Front-end code change data

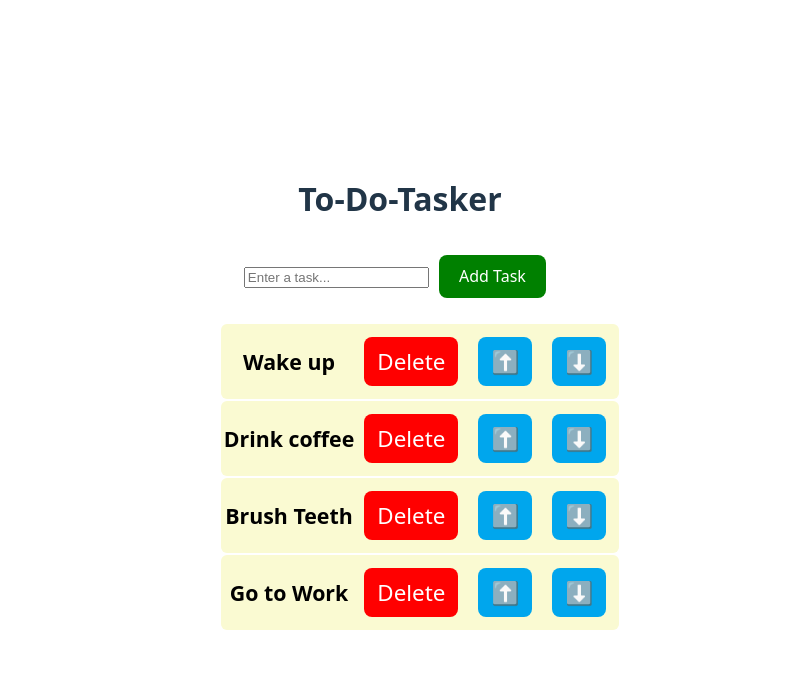
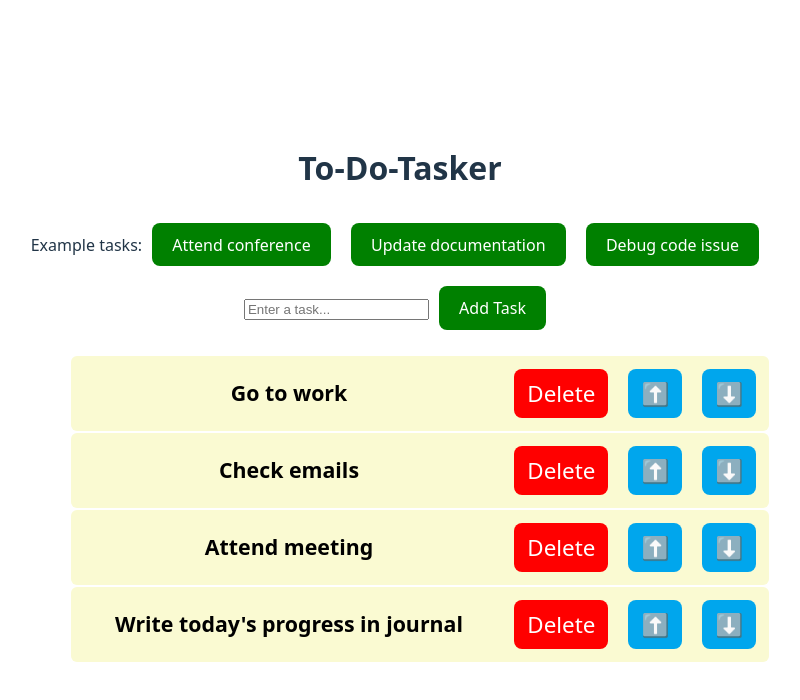
Before and after one commit to andriesvdw1/Todo-Tasks-App, a React (Vite) app in the folder todo-tasker/: page / in a window 1280 px wide. Shown: the top 700 px of the page, without its empty margins (240-1040 px from the left). Built offline with nearby package versions, Linux system fonts and the light colour scheme.

Commit message:
Add buttons that add recommended tasks to the task list

```diff
--- a/todo-tasker/src/components/ToDoList/ToDoList.jsx
+++ b/todo-tasker/src/components/ToDoList/ToDoList.jsx
@@ -1,8 +1,13 @@
 import React, {useState} from 'react'
 import './ToDoList.css'
 function ToDoList() {
-    const [tasks, setTasks] = useState(["Wake up", "Drink coffee", "Brush Teeth","Go to Work"]);
+    const [tasks, setTasks] = useState(["Go to work", "Check emails", "Attend meeting","Write today's progress in journal"]);
     const [newTask, setNewTask] = useState("");
+
+    function handleExampleTaskClick(task) {
+        setTasks(t => [...t, task]);
+        setNewTask('');
+      }
 
     function handleInputChange(event){
         setNewTask(event.target.value);
@@ -41,6 +46,12 @@ function ToDoList() {
         <h1>To-Do-Tasker</h1>
 
         <div>
+            Example tasks:
+            <button className='add-button' onClick={() => handleExampleTaskClick('Attend conference')}>Attend conference</button>
+            <button className='add-button' onClick={() => handleExampleTaskClick('Update documentation')}>Update documentation</button>
+            <button className='add-button' onClick={() => handleExampleTaskClick('Debug code issue')}>Debug code issue</button>
+        </div>
+        <div>
             <input type="text" placeholder='Enter a task...' value={newTask} onChange={handleInputChange} />
             <button className='add-button' onClick={addTask}>Add Task</button>
         </div>
```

→ YOUR ASSIGNMENT
Extract all the data above exactly, excluding every picture.

→ SOLUTION TO THE PROBLEM
Before and after one commit to andriesvdw1/Todo-Tasks-App, a React (Vite) app in the folder todo-tasker/: page / in a window 1280 px wide. Shown: the top 700 px of the page, without its empty margins (240-1040 px from the left). Built offline with nearby package versions, Linux system fonts and the light colour scheme.

Commit message:
Add buttons that add recommended tasks to the task list

```diff
--- a/todo-tasker/src/components/ToDoList/ToDoList.jsx
+++ b/todo-tasker/src/components/ToDoList/ToDoList.jsx
@@ -1,8 +1,13 @@
 import React, {useState} from 'react'
 import './ToDoList.css'
 function ToDoList() {
-    const [tasks, setTasks] = useState(["Wake up", "Drink coffee", "Brush Teeth","Go to Work"]);
+    const [tasks, setTasks] = useState(["Go to work", "Check emails", "Attend meeting","Write today's progress in journal"]);
     const [newTask, setNewTask] = useState("");
+
+    function handleExampleTaskClick(task) {
+        setTasks(t => [...t, task]);
+        setNewTask('');
+      }
 
     function handleInputChange(event){
         setNewTask(event.target.value);
@@ -41,6 +46,12 @@ function ToDoList() {
         <h1>To-Do-Tasker</h1>
 
         <div>
+            Example tasks:
+            <button className='add-button' onClick={() => handleExampleTaskClick('Attend conference')}>Attend conference</button>
+            <button className='add-button' onClick={() => handleExampleTaskClick('Update documentation')}>Update documentation</button>
+            <button className='add-button' onClick={() => handleExampleTaskClick('Debug code issue')}>Debug code issue</button>
+        </div>
+        <div>
             <input type="text" placeholder='Enter a task...' value={newTask} onChange={handleInputChange} />
             <button className='add-button' onClick={addTask}>Add Task</button>
         </div>
```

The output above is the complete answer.